Address at the Unveiling of the Grunwald Monument (1910)

by Ignacy Jan Paderewski [1]

translated by Maja Trochimczyk


The work that we are looking at did not emerge out of hatred.[2] It was born out of a profound love of Motherland,[3] not only in Her past greatness and present misfortune, but also in Her bright and strong future. It was born of a love and gratitude for those of our forebearers who went to the battlefield, who took up their victorious weapons not to loot, not to fight for riches, but in the defense of a good and right cause.

The creator of this monument and all who assisted him in this work,[4] pay an homage of gratitude to the holy memory of their forefathers; they offer this gift on the altar of Motherland as a pious votum, while beseeching the forefathers’ noble, light-filled spirits, for centuries united with God, to intercede for us and request for us the power of faith and the serenity of hope, the gifts of wisdom, reason, patience and that kind of good will without which neither tranquil virtues nor famous acts could come into being.

Thus, let the nation, personified by the highest official in all Polish lands, gracefully accept this offering, given from our hearts.[5] We sincerely wish that every Pole and every Lithuanian, whether from the vast regions of our glorious Motherland, or from beyond the Ocean, would look at this monument as a sign of a common past, a testimony of shared glory, and the herald of better times. Let them look at this monument as a part of their own souls, strengthened by faith…
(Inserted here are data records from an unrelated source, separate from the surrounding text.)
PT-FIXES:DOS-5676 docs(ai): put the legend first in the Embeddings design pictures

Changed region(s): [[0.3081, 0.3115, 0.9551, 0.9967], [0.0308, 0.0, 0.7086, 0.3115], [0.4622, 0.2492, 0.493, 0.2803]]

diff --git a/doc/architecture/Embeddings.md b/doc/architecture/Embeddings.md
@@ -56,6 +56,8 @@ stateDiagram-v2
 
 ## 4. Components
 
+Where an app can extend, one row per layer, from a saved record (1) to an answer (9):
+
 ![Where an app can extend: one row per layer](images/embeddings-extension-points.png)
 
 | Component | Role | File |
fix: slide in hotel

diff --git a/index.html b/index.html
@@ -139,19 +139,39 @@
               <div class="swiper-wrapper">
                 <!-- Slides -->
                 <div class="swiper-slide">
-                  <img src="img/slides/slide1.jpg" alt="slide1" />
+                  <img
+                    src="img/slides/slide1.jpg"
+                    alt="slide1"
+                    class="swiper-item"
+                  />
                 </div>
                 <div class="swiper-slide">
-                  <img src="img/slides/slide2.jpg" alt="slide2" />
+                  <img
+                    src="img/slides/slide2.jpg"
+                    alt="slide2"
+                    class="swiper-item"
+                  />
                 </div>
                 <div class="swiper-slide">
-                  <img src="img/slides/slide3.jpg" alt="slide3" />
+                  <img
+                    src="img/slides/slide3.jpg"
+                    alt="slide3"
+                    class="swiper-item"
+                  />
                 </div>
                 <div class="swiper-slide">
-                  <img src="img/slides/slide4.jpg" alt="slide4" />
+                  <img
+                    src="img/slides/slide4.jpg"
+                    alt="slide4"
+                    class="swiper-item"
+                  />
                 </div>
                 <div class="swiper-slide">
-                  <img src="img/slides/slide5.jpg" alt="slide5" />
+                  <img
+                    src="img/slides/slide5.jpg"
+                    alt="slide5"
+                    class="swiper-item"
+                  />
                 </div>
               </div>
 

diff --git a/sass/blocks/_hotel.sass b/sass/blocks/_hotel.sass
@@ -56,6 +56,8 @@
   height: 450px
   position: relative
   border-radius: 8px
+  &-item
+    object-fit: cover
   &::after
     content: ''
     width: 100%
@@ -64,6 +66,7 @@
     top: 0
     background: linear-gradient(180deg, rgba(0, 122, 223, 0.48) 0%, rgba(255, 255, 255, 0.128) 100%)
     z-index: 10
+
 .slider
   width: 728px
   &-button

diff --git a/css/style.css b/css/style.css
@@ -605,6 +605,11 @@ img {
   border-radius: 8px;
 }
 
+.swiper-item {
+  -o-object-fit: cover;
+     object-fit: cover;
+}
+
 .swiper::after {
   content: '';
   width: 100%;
We give this work for eternal ownership to our ancient, beloved capital. To the eminent Council of the capital City, to the City’s brave and distinguished President, we bring this passionate and heart-felt request: please, place this monument under your protection; please, bestow on this monument your kind and attentive care.



[1]. Original publication data: Ignacy Jan Paderewski, “Przemówienie Ignacego Paderewskiego podczas odsłnięcia pomnika grunwaldzkiego w Krakowie w roku 1910,” in Życie muzyczne i teatralne vol. 2 no. 5/6 (May-June 1935), 16. The speech was also reprinted in Vol. I of Józef Orłowski, ed, Ignacy Jan Paderewski i odbudowa Polski, [Paderewski and the rebuilding of Poland], 2 vols. Chicago: The Stanek Press, 1939-1940. Reprinted in 480 numbered copies, Chicago: Carl O. Jevert & Associates, 1952. [Back]

[2]. The monument was commissioned by Paderewski to celebrate the 500th anniversary of battle of Grunwald (known in German culture as the battle of Tannenberg), held in the summer of 1410. During this battle the united Polish-Lithuanian armies, led by Lithuanian-born Polish king Władysław Jagiełło, and including numerous peasant volunteers who fought to defend themselves from the hardship imposed upon them by the Teutonic Knights, defeated the powerful Teutonic Order which had to, henceforth, pay homage to the Polish kings. However, this victory was not politically explored to Poland’s advantage and the Teutonic Knights power continued to grow. Paderewski selected the location – in Kraków, the capital of Galicia, a semi-autonomous province in the Austro-Hungarian Empire. [Back]

[3]. Paderewski uses the word “Ojczyzna” which literally means “Fatherland.” [Back]

[4]. The monument was designed by Antoni Wiwulski, a young Polish sculptor and paid for by Paderewski. [Back]

[5]. The unveiling was an important patriotic event, attended by political leaders, aristocracy and peasants from Lithuania, Ukraine, as well as Polish emigrants from the U.S. Over 150,000 people gathered at the monument for the unveiling ceremony. [Back]